Though the short story has to deal with incidents, it is severely selective in its use of these. The selection is influenced by the writer’s way of looking at life. After all, the incidents are not the end of his art. Behind the vision, again, there is the writer’s mood, the originating point of his perception. Hence, the short story must, express a dominant mood through which a particular incident may reveal itself to him.

Necessarily, characters must come into a short story since it is impossible to conceive incidents apart from characters. The exposition of character, however, is not its main function, as it usually is in a novel where the interaction of characters and incidents helps the evolution of the plot. Characters like the incidents to which they are inter-linked, are the raw materials. They exhibit the mode and take colour from it. If the writer’s mood is ironic or humorous, romantic or cynical, intensely personal or detached and objective, the characters will be modified accordingly. Hence, a number of characters is necessarily ruled out, since that may run counter to the integrity and unity of the mood as well as structure of the story.

It is obvious that to express a complex mood in its rise and fall, with all its concomitants of incidents and characters, fused into a compact unity, demands the highest literary skill. It is not the mirror of life but the mirror of the moment. The moment has only to be isolated from all that is not immediately relevant to it. Atmosphere of the short story is the colouring of the environment to harmonise with the mood. The short-story writer cannot, for the purpose of elucidation as a novelist, expand its diversity as the novelist can.

Hence the short story focuses attention on a significant moment, expresses it through relevant incidents and makes the incident operative through the action of the character first, then through a symbolical atmosphere it holds the entire structure in a unified form. A short story may be of the length of a post card as often written Bonophul in Bengali as it may run into hundred pages as one written by D.H. Lawrence.

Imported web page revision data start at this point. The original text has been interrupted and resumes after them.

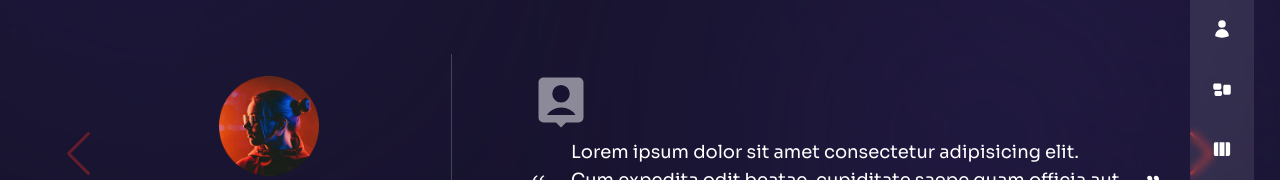
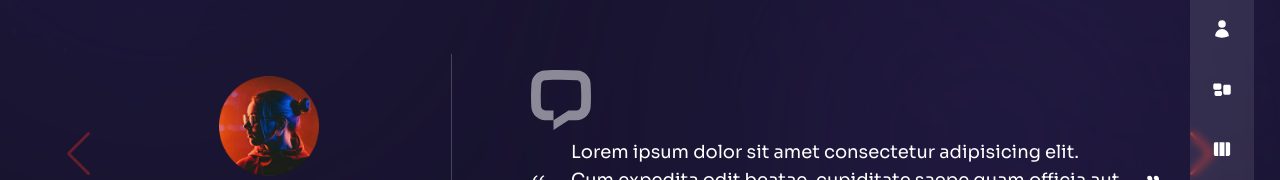
Before and after one commit to MasiHND/1st.PortfolioVariation, a Next.js app: page /testimonials in a window 1280 px wide. Shown: the part 281-461 px from the top of the page. Built offline with nearby package versions, Linux system fonts and the light colour scheme.

Commit message:
testomonial page updated

```diff
--- a/components/TestimonialSlider.js
+++ b/components/TestimonialSlider.js
@@ -30,11 +30,8 @@ import "swiper/css/pagination";
 import { Navigation, Pagination } from "swiper";
 
 // icons
-import {
-  RiDoubleQuotesL,
-  RiDoubleQuotesR,
-  RiAccountPinBoxFill,
-} from "react-icons/ri";
+import { RiDoubleQuotesL, RiDoubleQuotesR } from "react-icons/ri";
+import { SiLivechat } from "react-icons/si";
 
 // next Image
 import Image from "next/image";
@@ -72,7 +69,7 @@ const TestimonialSlider = () => {
               <div className="flex flex-1 flex-col justify-center before:w-[1px] xl:before:bg-white/20 xl:before:absolute xl:before:left-0 xl:before:h-[200px] relative xl:pl-20">
                 <div className="mb-4">
                   <div>
-                    <RiAccountPinBoxFill className="text-4xl xl:text-6xl text-white/50 mx-auto md:mx-0 mb-2" />
+                    <SiLivechat className="text-4xl xl:text-6xl text-white/50 mx-auto md:mx-0 mb-2" />
                   </div>
                   <div className="flex items-center flex-row gap-6">
                     {/* quote icon */}
```
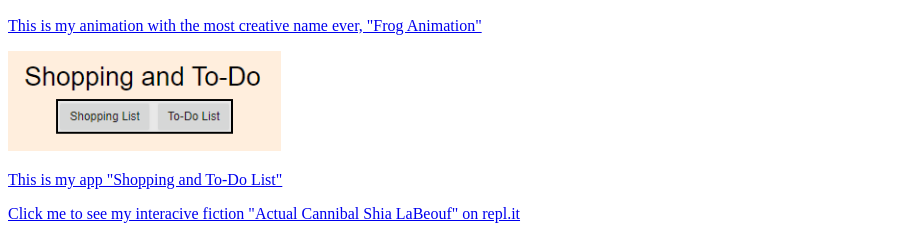
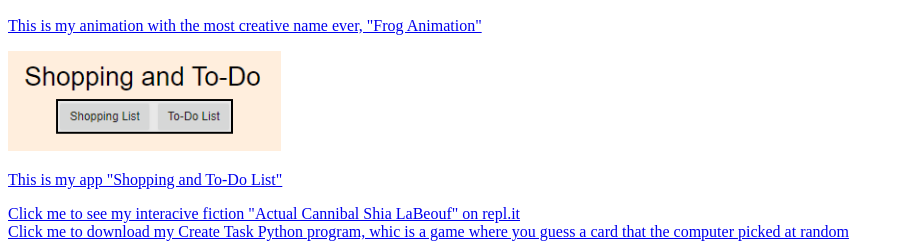
Before and after one commit to jebent521/csp2019, a plain HTML site: page portfolio.html in a window 1280 px wide. Shown: the part 1361-1610 px from the top of the page, without its empty margins (0-904 px from the left). Drawn offline with Linux system fonts and the light colour scheme.

Commit message:
Update portfolio.html

```diff
--- a/portfolio.html
+++ b/portfolio.html
@@ -29,5 +29,7 @@
 			<p>This is my app "Shopping and To-Do List"</p>
 		</a>
 		<a href="https://repl.it/@jae521/Actual-Cannibal-Shia-LaBeouf">Click me to see my interacive fiction "Actual Cannibal Shia LaBeouf" on repl.it</a>
+		<br>
+		<a href="Create_Task.py">Click me to download my Create Task Python program, whic is a game where you guess a card that the computer picked at random</a>
 	</body>
 </html>
```
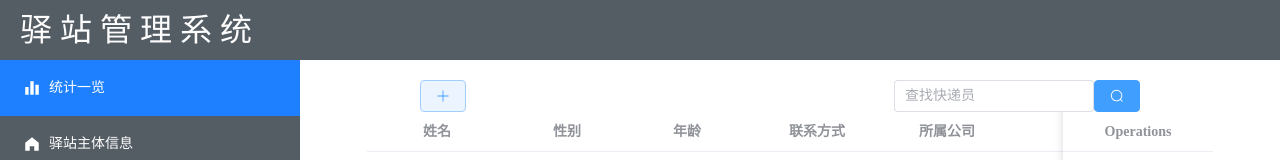
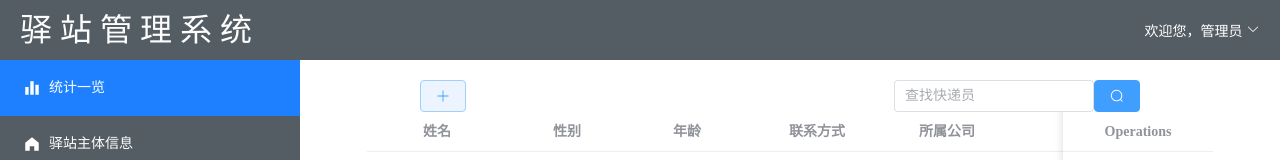
Before and after one commit to Cazacufir/ExpressStation-ManagementSystem, a Vue app in the folder Client/backstage/: page /delivery in a window 1280 px wide. Shown: the top 160 px of the page. Built offline with nearby package versions, Linux system fonts and the light colour scheme.

Commit message:
头部用户下拉菜单添加

```diff
--- a/Client/backstage/src/layout/compoents/header.vue
+++ b/Client/backstage/src/layout/compoents/header.vue
@@ -1,11 +1,39 @@
 <template>
-    <div class="header w-full h-full text-center flex items-center">
+    <div class="header w-full h-full text-center flex items-center justify-between">
         <span class="title text-9xl text-light-50">驿 站 管 理 系 统</span>
+
+        <el-dropdown class="text-light-50">
+            <span>
+                欢迎您，管理员
+                <el-icon>
+                    <ArrowDown />
+                </el-icon>
+            </span>
+
+            <template #dropdown>
+                <el-dropdown-menu class="logout">
+                    <el-dropdown-item icon="Document">个人信息</el-dropdown-item>
+                    <el-dropdown-item icon="CircleClose" divided style="color: red;">退出登录</el-dropdown-item>
+                </el-dropdown-menu>
+            </template>
+        </el-dropdown>
+
     </div>
 </template>
 
 <style scoped lang="scss">
-.header{
+.header {
     background: #545c64;
 }
+.el-dropdown{
+    color: #fff;
+}
+:deep(.el-tooltip__trigger:focus-visible) {
+      outline: unset;
+}
 </style>
+
+<script setup>
+import { onMounted, reactive, ref } from "vue";
+
+</script>
```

There are three ways of writing a short story as mentioned of by R. L. Stevenson. You may take a plot and fit the characters; or you may take a character and choose incidents or situations to develop it; or lastly, you may take a certain atmosphere and get characters, actions, and persons to express and realise it.

It is impossible to formulate a set pattern for such an elastic literary type as the short story is. The variations are as numerous as human moods. There is the abrupt and dramatic opening situation or prologue; the unexpected complications, the tension leading to a climax, the resolution of the climax leading to the unfolding. But both the complication and the resolution must involve suspense or surprise.

Thus, the opening situation serves the purpose of supplying just the minimum of information necessary for understanding the essen­tial motive of the story. A novelist may dwell at length over details but a storyteller has to economise. In other words, he must supply details as are immediately wanted. Much of his success will depend on the skill with which the author utilises the opening situation for engaging the interest and the attention of the reader. Indeed true art here lies in concealing art.